  • ASCII (American Standard Code for Information Interchange) is a common way
  • A string of eight bits (a byte) is used to correspond to a character
    • Thus 28=256 possible characters can be represented
    • Actually ASCII only uses 7 bits, which is 128 characters; the other 128 characters are not “standard”
unicode
Unicode
  • Unicode uses 16 bits, how many characters can be represented?
  • Enough for English, Chinese, Arabic and then some.
ascii
ASCII
  • 0  00110000
  • 1  00110001
  • A  01000001
  • B  01000010
  • a  01100001
  • b  01100010
booleans
Booleans
  • A Boolean variable is something that is true or false
  • Booleans have two states and could be represented by a single bit (1 for true and 0 for false)
  • Booleans appearing in a program will take up a whole word in memory
fractions
Fractions
  • Similar to what we’re used to with decimal numbers
converting decimal to binary ii
Converting decimal to binary II
  • 98.6
    • Integer part
      • 98 / 2 = 49 remainder 0
      • 49 / 2 = 24 remainder 1
      • 24 / 2 = 12 remainder 0

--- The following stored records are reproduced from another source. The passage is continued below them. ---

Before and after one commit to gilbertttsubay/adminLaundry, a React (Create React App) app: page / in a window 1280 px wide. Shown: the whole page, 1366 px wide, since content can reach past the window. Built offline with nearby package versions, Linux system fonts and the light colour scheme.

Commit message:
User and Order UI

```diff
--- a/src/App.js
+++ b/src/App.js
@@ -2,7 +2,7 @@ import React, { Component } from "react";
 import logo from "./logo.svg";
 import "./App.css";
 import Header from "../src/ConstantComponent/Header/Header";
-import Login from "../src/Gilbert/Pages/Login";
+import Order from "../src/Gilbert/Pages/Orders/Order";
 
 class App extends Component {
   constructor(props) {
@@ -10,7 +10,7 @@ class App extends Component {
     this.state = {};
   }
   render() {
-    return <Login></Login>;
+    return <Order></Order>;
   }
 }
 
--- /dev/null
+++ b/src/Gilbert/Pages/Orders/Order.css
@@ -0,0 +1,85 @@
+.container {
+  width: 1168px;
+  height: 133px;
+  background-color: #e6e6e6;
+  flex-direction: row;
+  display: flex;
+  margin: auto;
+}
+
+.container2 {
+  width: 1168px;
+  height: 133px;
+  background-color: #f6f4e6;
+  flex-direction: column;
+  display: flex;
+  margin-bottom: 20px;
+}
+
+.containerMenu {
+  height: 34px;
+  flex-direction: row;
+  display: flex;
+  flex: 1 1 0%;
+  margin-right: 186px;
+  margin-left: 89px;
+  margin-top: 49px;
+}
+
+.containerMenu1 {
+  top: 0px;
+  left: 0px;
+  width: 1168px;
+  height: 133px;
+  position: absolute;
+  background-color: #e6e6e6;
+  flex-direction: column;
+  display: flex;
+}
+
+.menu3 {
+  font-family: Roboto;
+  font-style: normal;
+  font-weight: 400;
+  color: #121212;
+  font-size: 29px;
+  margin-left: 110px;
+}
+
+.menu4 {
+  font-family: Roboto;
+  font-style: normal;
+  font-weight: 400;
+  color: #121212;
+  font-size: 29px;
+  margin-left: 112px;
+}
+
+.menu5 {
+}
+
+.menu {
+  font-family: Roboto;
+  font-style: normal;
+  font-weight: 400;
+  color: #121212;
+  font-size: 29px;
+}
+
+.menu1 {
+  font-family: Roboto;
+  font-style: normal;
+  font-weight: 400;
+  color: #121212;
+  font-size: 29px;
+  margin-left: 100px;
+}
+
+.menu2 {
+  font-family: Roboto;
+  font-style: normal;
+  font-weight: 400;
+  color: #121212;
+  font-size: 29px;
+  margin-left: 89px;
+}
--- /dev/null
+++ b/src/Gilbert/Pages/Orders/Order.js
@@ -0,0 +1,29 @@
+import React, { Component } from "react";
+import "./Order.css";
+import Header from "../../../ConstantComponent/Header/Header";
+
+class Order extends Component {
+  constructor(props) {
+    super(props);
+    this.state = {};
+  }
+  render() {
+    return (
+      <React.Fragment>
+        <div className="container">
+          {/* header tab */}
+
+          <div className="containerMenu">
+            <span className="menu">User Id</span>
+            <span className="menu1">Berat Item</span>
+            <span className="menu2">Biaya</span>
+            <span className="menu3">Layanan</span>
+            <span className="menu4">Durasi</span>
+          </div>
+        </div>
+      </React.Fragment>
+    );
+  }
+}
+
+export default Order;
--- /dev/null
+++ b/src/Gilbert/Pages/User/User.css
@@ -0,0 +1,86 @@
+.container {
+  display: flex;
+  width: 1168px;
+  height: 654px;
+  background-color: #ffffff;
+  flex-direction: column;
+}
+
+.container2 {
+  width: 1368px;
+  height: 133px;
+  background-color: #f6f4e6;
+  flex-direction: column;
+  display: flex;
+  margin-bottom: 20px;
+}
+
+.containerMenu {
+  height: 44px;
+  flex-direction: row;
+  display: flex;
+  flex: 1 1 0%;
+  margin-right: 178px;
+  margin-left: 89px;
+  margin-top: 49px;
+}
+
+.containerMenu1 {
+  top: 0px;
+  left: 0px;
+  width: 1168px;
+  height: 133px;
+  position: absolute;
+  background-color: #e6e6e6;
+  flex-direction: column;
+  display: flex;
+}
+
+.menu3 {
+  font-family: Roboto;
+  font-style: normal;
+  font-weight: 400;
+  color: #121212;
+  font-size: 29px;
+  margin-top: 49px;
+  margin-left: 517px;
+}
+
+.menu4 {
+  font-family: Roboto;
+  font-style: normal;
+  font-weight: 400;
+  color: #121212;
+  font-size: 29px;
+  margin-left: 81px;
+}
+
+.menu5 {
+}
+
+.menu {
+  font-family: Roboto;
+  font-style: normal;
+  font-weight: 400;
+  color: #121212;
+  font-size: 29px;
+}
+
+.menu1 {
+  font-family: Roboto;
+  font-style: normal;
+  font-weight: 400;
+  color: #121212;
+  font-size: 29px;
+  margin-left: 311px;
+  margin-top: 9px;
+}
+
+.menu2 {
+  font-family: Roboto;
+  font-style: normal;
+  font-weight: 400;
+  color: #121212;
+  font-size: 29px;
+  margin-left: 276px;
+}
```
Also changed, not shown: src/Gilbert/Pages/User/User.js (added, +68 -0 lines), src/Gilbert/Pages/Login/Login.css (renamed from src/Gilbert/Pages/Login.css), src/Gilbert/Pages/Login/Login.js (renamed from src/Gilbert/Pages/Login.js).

      • 12 / 2 = 6 remainder 0
      • 6 / 2 = 3 remainder 0
      • 3 / 2 = 1 remainder 1
      • 1 / 2 = 0 remainder 1
    • 1100010
converting decimal to binary iii
Converting decimal to binary III
  • 98.6
    • Fractional part
      • 0.6  2 = 1.2
      • 0.2  2 = 0.4
      • 0.4  2 = 0.8
      • 0.8  2 = 1.6
      • 0.6  2 = 1.2
      • 0.2  2 = 0.4
      • REPEATS
    • .100110
converting decimal to binary iv
Converting decimal to binary IV
  • Put together the integral and fractional parts
  • 98.6  1100010.1001100110011001
scientific notation
Scientific notation
  • Used to represent very large and very small numbers
    • Ex. Avogadro’s number
      •  6.0221367  1023 particles
      •  602213670000000000000000
    • Ex. Fundamental charge e
      •  1.60217733  10-19 C
      •  0.000000000000000000160217733 C
floats
Floats
  • SHIFT expression so it is just under 1 and keep track of the number of shifts
  • 1100010.1001100110011001
  • .11000101001100110011001  27
  • Express the number of shifts in binary
  • .11000101001100110011001  200000111
mantissa and exponent
Mantissa and Exponent
  • .11000101001100110011001  200000111
  • Mantissa
  • .11000101001100110011001  200000111
  • Exponent